Instructions for the task:
Your answer should be every line of the entries that has the string "errores" in it.
Records to use START
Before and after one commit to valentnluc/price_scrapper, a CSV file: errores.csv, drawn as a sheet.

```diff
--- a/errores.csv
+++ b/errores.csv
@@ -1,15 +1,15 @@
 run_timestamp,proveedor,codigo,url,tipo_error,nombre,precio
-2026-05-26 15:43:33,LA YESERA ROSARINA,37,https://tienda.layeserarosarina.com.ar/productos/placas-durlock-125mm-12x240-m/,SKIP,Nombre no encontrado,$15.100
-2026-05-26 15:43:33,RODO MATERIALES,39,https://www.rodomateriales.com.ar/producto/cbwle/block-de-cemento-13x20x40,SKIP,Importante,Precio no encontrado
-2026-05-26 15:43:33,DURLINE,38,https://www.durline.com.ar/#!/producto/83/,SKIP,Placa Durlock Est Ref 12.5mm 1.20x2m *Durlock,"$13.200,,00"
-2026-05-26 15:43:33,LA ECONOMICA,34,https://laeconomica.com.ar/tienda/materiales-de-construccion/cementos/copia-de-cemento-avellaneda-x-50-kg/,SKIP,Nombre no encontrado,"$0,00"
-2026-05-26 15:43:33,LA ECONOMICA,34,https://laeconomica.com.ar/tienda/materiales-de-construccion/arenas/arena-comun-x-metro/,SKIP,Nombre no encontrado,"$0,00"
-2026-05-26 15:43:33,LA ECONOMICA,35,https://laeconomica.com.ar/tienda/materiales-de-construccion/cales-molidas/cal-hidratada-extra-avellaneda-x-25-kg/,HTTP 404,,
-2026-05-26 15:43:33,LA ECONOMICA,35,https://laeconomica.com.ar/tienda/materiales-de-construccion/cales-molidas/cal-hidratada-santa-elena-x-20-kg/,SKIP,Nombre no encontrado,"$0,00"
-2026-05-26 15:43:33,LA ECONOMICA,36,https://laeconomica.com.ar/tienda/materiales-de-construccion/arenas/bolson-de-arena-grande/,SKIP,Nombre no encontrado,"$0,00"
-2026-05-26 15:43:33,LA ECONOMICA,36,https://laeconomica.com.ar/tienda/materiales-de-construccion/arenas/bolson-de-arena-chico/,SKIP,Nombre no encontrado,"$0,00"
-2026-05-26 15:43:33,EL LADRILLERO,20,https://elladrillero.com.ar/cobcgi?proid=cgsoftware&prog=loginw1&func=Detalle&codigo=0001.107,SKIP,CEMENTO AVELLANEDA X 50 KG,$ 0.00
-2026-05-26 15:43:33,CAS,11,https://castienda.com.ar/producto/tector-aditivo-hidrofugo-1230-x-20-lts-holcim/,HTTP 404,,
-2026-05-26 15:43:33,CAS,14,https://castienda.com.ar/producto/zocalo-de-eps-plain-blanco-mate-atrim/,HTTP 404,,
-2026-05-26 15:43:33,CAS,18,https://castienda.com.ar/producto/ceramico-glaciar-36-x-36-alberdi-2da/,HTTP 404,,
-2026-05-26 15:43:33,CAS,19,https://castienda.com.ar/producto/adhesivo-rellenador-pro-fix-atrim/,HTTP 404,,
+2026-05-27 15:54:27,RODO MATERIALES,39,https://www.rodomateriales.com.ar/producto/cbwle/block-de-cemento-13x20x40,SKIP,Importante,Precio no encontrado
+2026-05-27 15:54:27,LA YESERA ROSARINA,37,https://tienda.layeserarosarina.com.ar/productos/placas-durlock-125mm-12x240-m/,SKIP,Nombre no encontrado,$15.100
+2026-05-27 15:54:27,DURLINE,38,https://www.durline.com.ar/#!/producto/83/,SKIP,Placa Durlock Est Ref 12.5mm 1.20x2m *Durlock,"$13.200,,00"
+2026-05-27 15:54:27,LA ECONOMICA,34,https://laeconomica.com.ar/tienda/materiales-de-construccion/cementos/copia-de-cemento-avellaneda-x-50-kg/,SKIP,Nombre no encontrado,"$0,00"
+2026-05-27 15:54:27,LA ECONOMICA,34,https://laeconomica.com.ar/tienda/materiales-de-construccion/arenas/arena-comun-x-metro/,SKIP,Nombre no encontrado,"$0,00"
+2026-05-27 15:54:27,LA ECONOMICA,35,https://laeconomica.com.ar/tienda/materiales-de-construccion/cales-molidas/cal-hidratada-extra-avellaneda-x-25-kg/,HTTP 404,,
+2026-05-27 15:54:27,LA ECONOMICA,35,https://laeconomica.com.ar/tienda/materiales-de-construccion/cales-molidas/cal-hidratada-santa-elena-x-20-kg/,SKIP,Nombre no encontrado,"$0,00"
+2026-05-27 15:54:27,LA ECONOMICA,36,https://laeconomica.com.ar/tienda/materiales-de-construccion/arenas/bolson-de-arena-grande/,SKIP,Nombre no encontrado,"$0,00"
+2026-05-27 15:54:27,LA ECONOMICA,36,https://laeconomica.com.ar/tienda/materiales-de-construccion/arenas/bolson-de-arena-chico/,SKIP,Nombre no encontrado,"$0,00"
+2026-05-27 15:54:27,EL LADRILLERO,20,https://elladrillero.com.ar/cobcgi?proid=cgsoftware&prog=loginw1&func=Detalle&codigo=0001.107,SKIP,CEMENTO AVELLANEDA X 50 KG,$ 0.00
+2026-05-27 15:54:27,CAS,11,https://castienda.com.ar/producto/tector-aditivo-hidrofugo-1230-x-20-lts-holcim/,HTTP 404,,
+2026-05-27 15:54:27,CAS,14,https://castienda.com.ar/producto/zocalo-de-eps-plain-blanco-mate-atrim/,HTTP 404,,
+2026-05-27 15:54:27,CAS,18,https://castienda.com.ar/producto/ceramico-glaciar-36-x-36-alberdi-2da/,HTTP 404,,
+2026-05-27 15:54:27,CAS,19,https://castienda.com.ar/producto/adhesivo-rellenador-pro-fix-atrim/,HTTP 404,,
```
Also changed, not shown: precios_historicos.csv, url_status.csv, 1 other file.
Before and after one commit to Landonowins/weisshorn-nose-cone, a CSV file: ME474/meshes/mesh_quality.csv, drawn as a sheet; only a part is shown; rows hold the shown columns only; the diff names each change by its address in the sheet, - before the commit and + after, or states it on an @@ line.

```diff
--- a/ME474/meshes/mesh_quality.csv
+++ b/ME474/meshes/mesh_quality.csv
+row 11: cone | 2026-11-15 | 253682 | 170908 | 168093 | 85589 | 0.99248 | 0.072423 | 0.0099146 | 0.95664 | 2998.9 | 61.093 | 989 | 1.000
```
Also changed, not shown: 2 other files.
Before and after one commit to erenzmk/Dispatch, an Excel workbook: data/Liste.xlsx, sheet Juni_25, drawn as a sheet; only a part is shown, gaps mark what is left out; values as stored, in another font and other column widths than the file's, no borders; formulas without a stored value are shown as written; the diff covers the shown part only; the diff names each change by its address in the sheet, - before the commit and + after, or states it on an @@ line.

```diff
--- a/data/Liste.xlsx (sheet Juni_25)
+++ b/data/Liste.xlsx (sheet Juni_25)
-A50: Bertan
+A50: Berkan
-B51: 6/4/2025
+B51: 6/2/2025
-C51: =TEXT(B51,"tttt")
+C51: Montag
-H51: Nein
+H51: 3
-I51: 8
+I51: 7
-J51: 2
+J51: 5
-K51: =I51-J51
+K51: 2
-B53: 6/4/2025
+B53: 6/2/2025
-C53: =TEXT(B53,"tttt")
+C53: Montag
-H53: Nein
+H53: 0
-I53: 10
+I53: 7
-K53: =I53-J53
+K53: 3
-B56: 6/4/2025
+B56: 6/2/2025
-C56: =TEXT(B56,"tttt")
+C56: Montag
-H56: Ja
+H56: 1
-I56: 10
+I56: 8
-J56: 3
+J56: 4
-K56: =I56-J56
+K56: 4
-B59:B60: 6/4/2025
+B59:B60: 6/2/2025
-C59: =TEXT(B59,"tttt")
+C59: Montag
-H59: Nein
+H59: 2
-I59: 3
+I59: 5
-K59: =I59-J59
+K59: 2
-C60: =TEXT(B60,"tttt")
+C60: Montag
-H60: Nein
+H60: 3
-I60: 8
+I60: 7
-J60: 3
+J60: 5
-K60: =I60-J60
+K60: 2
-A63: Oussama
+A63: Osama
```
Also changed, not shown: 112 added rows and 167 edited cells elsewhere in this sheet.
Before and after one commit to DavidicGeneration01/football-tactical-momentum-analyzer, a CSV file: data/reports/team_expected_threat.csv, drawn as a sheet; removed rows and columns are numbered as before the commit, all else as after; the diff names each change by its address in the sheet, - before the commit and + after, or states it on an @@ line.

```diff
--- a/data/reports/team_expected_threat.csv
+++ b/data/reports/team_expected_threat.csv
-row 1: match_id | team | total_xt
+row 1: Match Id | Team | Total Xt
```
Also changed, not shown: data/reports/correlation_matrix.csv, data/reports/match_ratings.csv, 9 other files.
Records to use END
Task output:
Before and after one commit to valentnluc/price_scrapper, a CSV file: errores.csv, drawn as a sheet.
--- a/errores.csv
+++ b/errores.csv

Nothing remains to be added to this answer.